Task description: Look through the material and copy each line holding "width".

Records provided:
===============

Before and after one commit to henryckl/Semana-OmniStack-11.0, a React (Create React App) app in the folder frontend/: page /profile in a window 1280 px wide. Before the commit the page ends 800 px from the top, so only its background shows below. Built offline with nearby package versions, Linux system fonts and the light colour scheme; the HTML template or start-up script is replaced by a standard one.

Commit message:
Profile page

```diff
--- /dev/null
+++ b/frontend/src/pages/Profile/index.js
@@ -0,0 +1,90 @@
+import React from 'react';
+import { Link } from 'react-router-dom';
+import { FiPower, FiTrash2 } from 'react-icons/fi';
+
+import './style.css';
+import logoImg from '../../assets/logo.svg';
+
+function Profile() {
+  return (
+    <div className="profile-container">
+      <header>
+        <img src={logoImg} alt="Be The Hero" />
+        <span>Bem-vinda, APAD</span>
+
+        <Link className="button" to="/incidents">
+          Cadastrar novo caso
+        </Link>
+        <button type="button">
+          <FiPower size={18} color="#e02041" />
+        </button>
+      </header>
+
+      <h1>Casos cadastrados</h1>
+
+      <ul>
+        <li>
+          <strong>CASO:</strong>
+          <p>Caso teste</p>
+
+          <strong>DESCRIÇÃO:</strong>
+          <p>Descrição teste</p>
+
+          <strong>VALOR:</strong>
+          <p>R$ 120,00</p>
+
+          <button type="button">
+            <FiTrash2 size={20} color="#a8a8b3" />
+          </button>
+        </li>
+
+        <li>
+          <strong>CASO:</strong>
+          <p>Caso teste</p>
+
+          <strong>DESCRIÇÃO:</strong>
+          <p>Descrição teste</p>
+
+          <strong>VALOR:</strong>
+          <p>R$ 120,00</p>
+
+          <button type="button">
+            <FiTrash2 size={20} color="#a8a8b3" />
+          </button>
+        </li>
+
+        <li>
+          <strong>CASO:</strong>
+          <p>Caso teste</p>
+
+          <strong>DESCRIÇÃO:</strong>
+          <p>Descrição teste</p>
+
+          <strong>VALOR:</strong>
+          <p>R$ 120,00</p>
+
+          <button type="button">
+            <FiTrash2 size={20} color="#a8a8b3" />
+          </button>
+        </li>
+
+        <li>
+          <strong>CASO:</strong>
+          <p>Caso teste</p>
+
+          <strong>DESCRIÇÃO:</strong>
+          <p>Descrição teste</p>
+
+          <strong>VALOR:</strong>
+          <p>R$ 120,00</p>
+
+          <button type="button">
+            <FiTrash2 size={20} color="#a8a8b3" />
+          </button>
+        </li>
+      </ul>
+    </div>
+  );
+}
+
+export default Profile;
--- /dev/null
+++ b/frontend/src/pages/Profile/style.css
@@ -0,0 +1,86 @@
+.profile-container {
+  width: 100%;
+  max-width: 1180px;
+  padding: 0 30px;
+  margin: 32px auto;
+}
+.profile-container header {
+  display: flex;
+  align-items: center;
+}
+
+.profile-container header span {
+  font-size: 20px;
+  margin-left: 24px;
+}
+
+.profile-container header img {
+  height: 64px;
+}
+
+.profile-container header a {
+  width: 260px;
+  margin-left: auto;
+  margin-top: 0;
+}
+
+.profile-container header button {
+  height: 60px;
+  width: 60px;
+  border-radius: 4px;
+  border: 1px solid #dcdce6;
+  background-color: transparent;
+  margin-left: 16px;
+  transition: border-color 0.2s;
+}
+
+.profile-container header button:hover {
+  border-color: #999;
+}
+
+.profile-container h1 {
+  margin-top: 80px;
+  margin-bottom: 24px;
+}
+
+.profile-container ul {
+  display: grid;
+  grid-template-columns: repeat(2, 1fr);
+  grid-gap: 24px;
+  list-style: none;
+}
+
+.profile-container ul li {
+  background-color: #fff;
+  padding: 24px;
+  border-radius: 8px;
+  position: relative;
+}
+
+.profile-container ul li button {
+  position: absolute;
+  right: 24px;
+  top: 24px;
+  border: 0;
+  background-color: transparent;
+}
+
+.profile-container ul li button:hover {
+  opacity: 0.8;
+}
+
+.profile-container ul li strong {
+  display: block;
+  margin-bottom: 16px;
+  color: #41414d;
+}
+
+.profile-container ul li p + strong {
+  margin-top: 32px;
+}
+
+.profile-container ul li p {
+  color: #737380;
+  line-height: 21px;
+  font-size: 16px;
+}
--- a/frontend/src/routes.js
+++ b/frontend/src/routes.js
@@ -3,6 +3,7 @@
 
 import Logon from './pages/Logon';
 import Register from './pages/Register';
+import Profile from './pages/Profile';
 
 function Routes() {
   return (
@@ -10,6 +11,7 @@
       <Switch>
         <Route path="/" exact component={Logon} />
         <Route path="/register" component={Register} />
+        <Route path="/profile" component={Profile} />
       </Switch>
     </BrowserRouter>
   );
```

===============

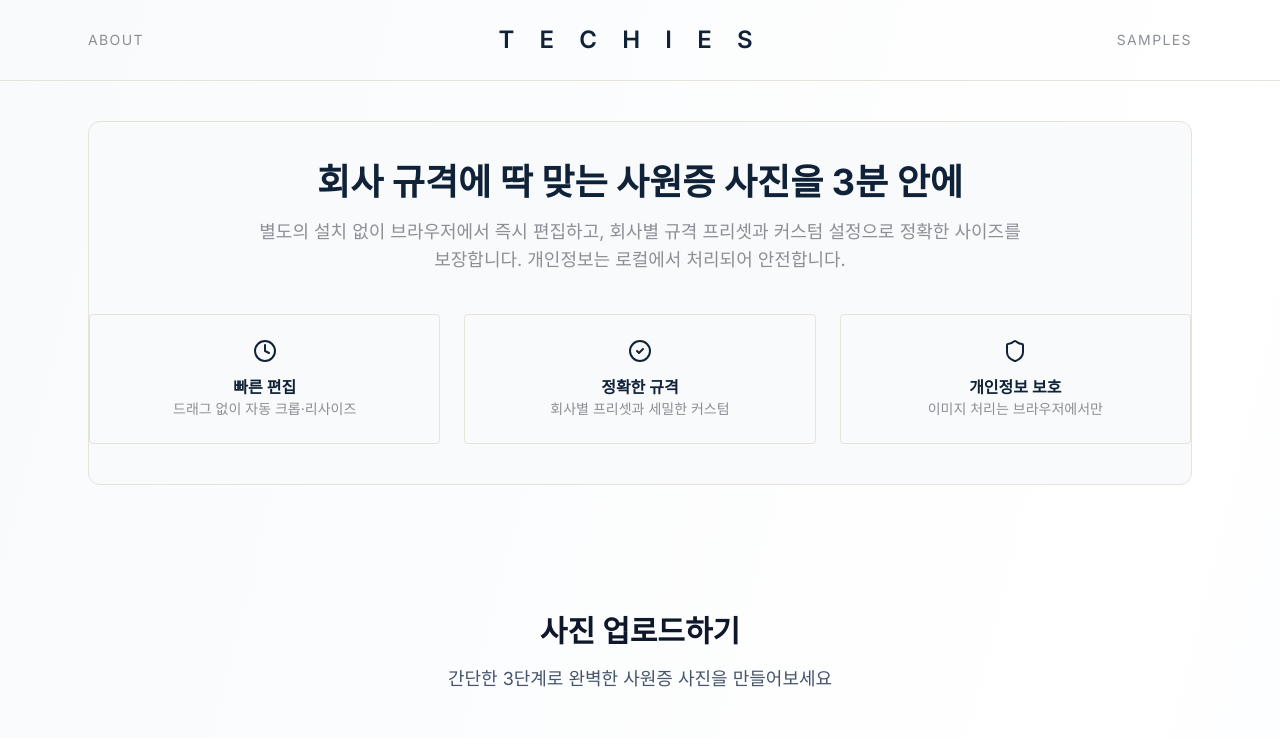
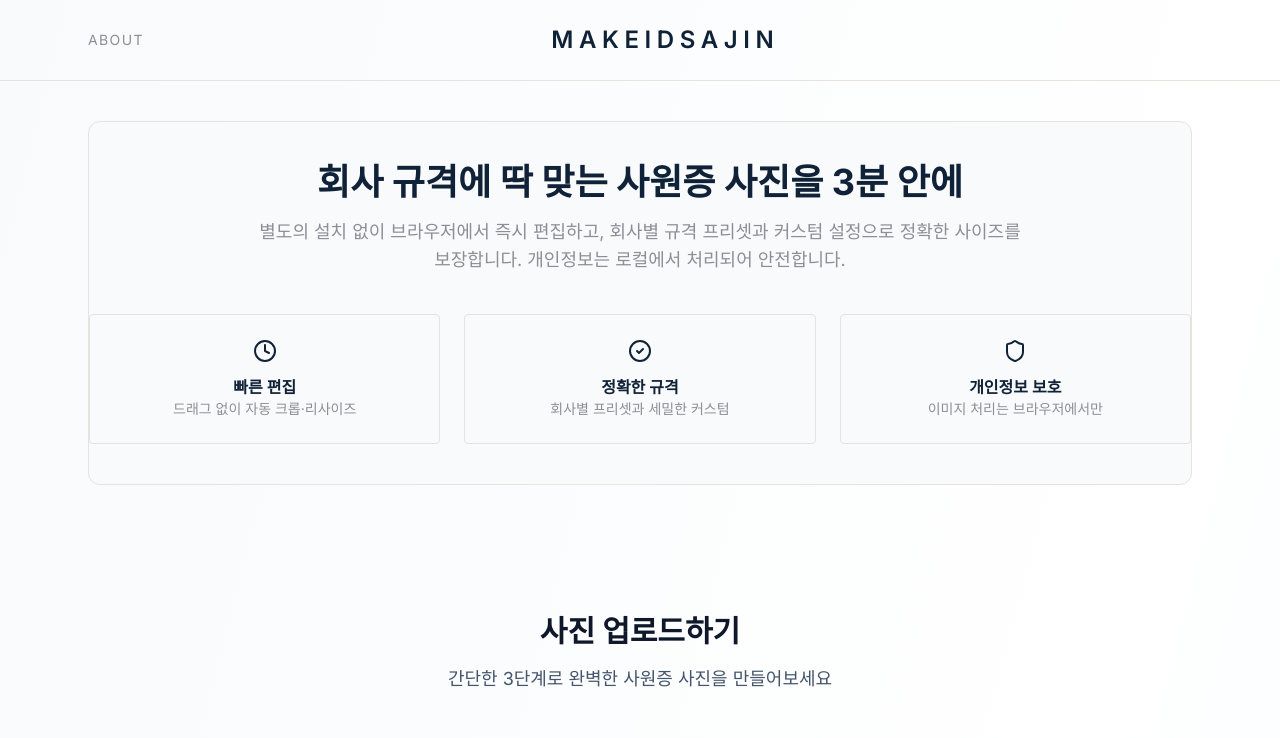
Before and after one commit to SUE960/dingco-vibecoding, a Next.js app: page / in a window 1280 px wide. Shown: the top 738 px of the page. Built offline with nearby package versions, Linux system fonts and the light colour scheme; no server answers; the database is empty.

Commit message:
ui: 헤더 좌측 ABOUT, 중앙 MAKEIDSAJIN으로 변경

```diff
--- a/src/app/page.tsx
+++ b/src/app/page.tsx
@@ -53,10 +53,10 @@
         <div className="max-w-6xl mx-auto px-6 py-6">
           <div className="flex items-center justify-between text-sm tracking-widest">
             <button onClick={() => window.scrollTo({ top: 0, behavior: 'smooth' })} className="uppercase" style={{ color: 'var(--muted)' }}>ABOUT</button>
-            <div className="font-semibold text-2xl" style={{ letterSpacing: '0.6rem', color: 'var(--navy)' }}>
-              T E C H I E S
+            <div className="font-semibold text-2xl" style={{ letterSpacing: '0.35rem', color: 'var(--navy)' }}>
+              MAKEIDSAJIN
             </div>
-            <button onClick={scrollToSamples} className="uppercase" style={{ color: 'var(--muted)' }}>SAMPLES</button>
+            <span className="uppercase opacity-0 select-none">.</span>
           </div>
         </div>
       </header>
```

===============

Solution:
+  width: 100%;
+  max-width: 1180px;
+  width: 260px;
+  width: 60px;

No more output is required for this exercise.